The BioFire platform costs about $29,000, Schreckenberger said, while the panels cost around $130. To run the panel "takes two minutes of tech time — we bill tech time at $0.55 per minute, so the total cost is $131.10."
Schreckenberger said his lab uses the BioFire respiratory panel and just finished validations for blood culture and GI, which the lab will introduce soon. "We also completed the clinical trials for the BioFire meningitis panels, which is going to the FDA very soon, so we intend to use all of those panels," he said.
Among the other manufacturers of large multiplex panels, Schreckenberger believes GenMark will "make a big splash," and that Nanosphere, a firm that also makes smaller, focused panels, is another notable player.
"I think the players are going to be BioFire, GenMark, and Nanosphere, but Nanosphere will not survive," he said.
Impact on clinical management, convincing payers
Schreckenberger sees the adoption of molecular growing even more rapidly in the future.
"There are more companies producing these products, and there are more menus. Instead of just respiratory panels, now we have GI and blood culture, we have meningitis panels coming out soon, pneumonia panels, so there is an explosion of the technology. As labs begin to purchase these, the prices are coming down, which makes it more affordable, and the clinicians have learned about them and are asking for them," he said.

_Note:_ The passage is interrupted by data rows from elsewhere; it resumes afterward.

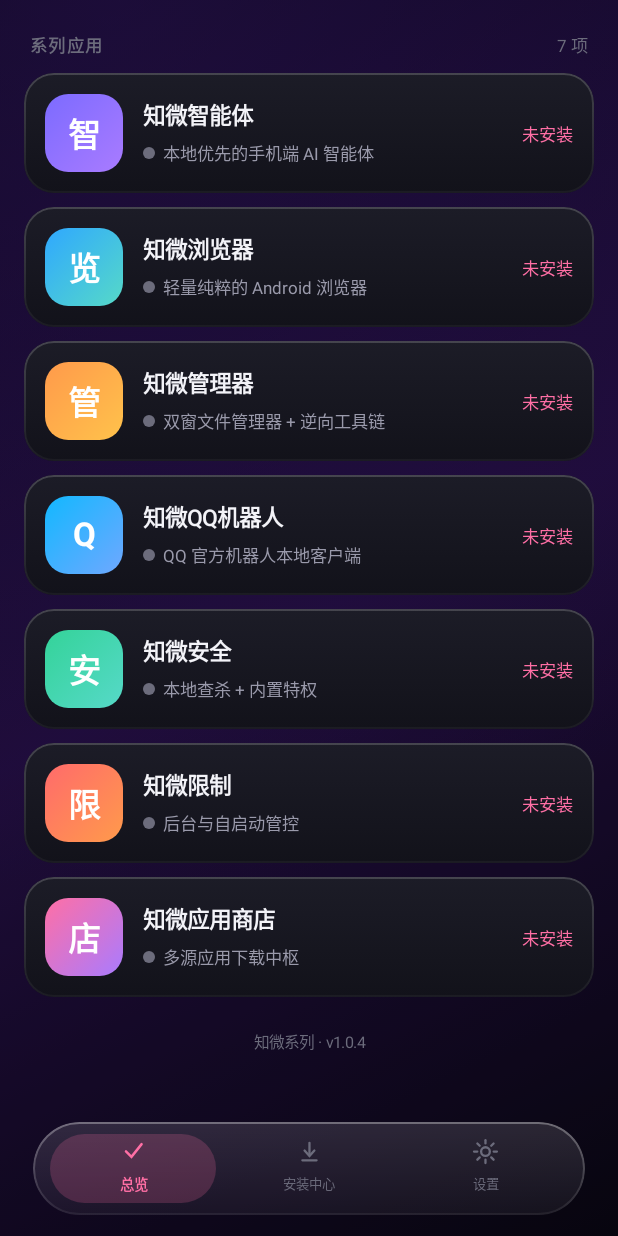
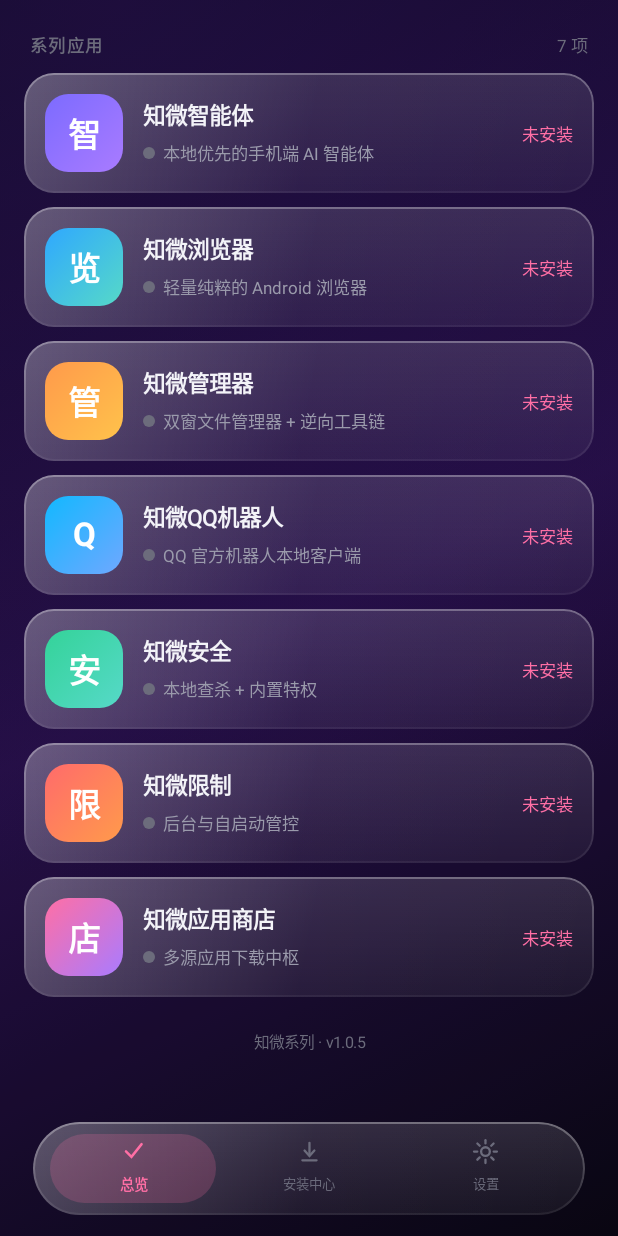
Before and after one commit to mingxiozsg-star/zhiwei-hub, an Android app built with Jetpack Compose: the screen it shows after launch (MainActivity), scrolled down 336 dp, on a phone screen of 412 x 824 dp. Run offline under Robolectric (Android 15) with nearby library versions, the phone set to English and light mode, and no system bars.

Commit message:
feat: 液态玻璃全面升级(半透明透壁纸+镜面高光+边缘反光)，降低背景默认暗化，bump v1.0.5

```diff
--- a/app/build.gradle.kts
+++ b/app/build.gradle.kts
@@ -16,8 +16,8 @@ android {
         applicationId = "com.zhiwei.hub"
         minSdk = 24
         targetSdk = 35
-        versionCode = 4
-        versionName = "1.0.4"
+        versionCode = 5
+        versionName = "1.0.5"
         vectorDrawables { useSupportLibrary = true }
     }
 
--- a/app/src/main/java/com/zhiwei/hub/data/Prefs.kt
+++ b/app/src/main/java/com/zhiwei/hub/data/Prefs.kt
@@ -23,7 +23,7 @@ class Prefs(ctx: Context) {
 
     /** 0f..0.9f 背景暗化 */
     var bgDim: Float
-        get() = sp.getFloat("bg_dim", 0.28f)
+        get() = sp.getFloat("bg_dim", 0.12f)
         set(v) = sp.edit().putFloat("bg_dim", v).apply()
 
     /** 0f..25f 背景模糊 */
--- a/app/src/main/java/com/zhiwei/hub/ui/GlassBar.kt
+++ b/app/src/main/java/com/zhiwei/hub/ui/GlassBar.kt
@@ -59,6 +59,18 @@ fun GlassBar(
                         listOf(Color.White.copy(alpha = 0.13f), Color.White.copy(alpha = 0.05f))
                     )
                 )
+                .background(
+                    Brush.linearGradient(
+                        colors = listOf(
+                            Color.White.copy(alpha = 0.20f),
+                            Color.White.copy(alpha = 0.02f),
+                            Color.Transparent
+                        ),
+                        start = androidx.compose.ui.geometry.Offset.Zero,
+                        end = androidx.compose.ui.geometry.Offset.Infinite,
+                        tileMode = androidx.compose.ui.graphics.TileMode.Decal
+                    )
+                )
                 .border(
                     1.dp,
                     Brush.verticalGradient(
--- a/app/src/main/java/com/zhiwei/hub/ui/Visuals.kt
+++ b/app/src/main/java/com/zhiwei/hub/ui/Visuals.kt
@@ -19,13 +19,14 @@ import androidx.compose.runtime.remember
 import androidx.compose.ui.Modifier
 import androidx.compose.ui.draw.clip
 import androidx.compose.ui.draw.scale
+import androidx.compose.ui.geometry.Offset
 import androidx.compose.ui.graphics.Brush
 import androidx.compose.ui.graphics.Color
 import androidx.compose.ui.unit.Dp
 import androidx.compose.ui.unit.dp
 
 /**
- * 玻璃卡片：竖向渐变底 + 1px 描边 + 顶部边缘光（RimLight）。
+ * 液态玻璃卡片：半透明基底透出壁纸 + 斜向镜面高光 + 上亮下暗边缘反光。
  * 按压时轻微内缩，松手弹性归位 —— 全部走 animateFloatAsState 的可打断语义。
  */
 @Composable
@@ -50,8 +51,33 @@ fun GlassCard(
             .fillMaxWidth()
             .scale(s)
             .clip(shape)
-            .background(Brush.verticalGradient(listOf(Color(0xFF1C1C27), Color(0xFF12121A))))
-            .border(1.dp, Brush.verticalGradient(listOf(Color(0x2EFFFFFF), Color(0x0AFFFFFF))), shape)
+            // 液态玻璃基底：半透明白色渐变，透出壁纸，而非不透明深色盖死
+            .background(
+                Brush.verticalGradient(
+                    listOf(Color.White.copy(alpha = 0.12f), Color.White.copy(alpha = 0.05f))
+                )
+            )
+            // 顶部斜向镜面高光（specular highlight）
+            .background(
+                Brush.linearGradient(
+                    colors = listOf(
+                        Color.White.copy(alpha = 0.22f),
+                        Color.White.copy(alpha = 0.02f),
+                        Color.Transparent
+                    ),
+                    start = Offset.Zero,
+                    end = Offset.Infinite,
+                    tileMode = androidx.compose.ui.graphics.TileMode.Decal
+                )
+            )
+            // 边缘反光：上亮下暗，模拟玻璃边缘折射
+            .border(
+                1.dp,
+                Brush.verticalGradient(
+                    listOf(Color.White.copy(alpha = 0.30f), Color.White.copy(alpha = 0.05f))
+                ),
+                shape
+            )
             .then(
                 if (onClick != null) Modifier.clickable(
                     interactionSource = inter,
--- a/app/src/main/java/com/zhiwei/hub/ui/Widgets.kt
+++ b/app/src/main/java/com/zhiwei/hub/ui/Widgets.kt
@@ -242,8 +242,18 @@ fun StatTile(label: String, value: String, unit: String, accent: Color, modifier
     Column(
         modifier
             .clip(RoundedCornerShape(16.dp))
-            .background(Color.White.copy(alpha = 0.04f))
-            .border(1.dp, Color.White.copy(alpha = 0.07f), RoundedCornerShape(16.dp))
+            .background(
+                Brush.verticalGradient(
+                    listOf(Color.White.copy(alpha = 0.10f), Color.White.copy(alpha = 0.04f))
+                )
+            )
+            .border(
+                1.dp,
+                Brush.verticalGradient(
+                    listOf(Color.White.copy(alpha = 0.22f), Color.White.copy(alpha = 0.05f))
+                ),
+                RoundedCornerShape(16.dp)
+            )
             .padding(vertical = 12.dp, horizontal = 10.dp),
         horizontalAlignment = Alignment.CenterHorizontally
     ) {
```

McAdam also noted that more labs are adopting panels, with larger and academic institutions probably being early adopters. "We [at Boston Children's] are doing our best to bring in a multiplex respiratory test very soon," he noted.
But platforms to run panels can be a big investment, McAdam noted. "It is a lot of money. Labs have to think about it and make the right decision, but then they also face the hurdle of convincing their institutional leaders that this is a good thing to spend their money on."
In terms of calculating cost of testing, cost of care, and clinical utility, McAdam said, "I think we have to be driven by high-quality data in making these decisions, and we lack enough data. There is a little bit out there regarding costs of implementing these tests, but I don't think we really have a good idea of whether they save money overall for the patient or for the institution. It's an issue that is absolutely ripe for study."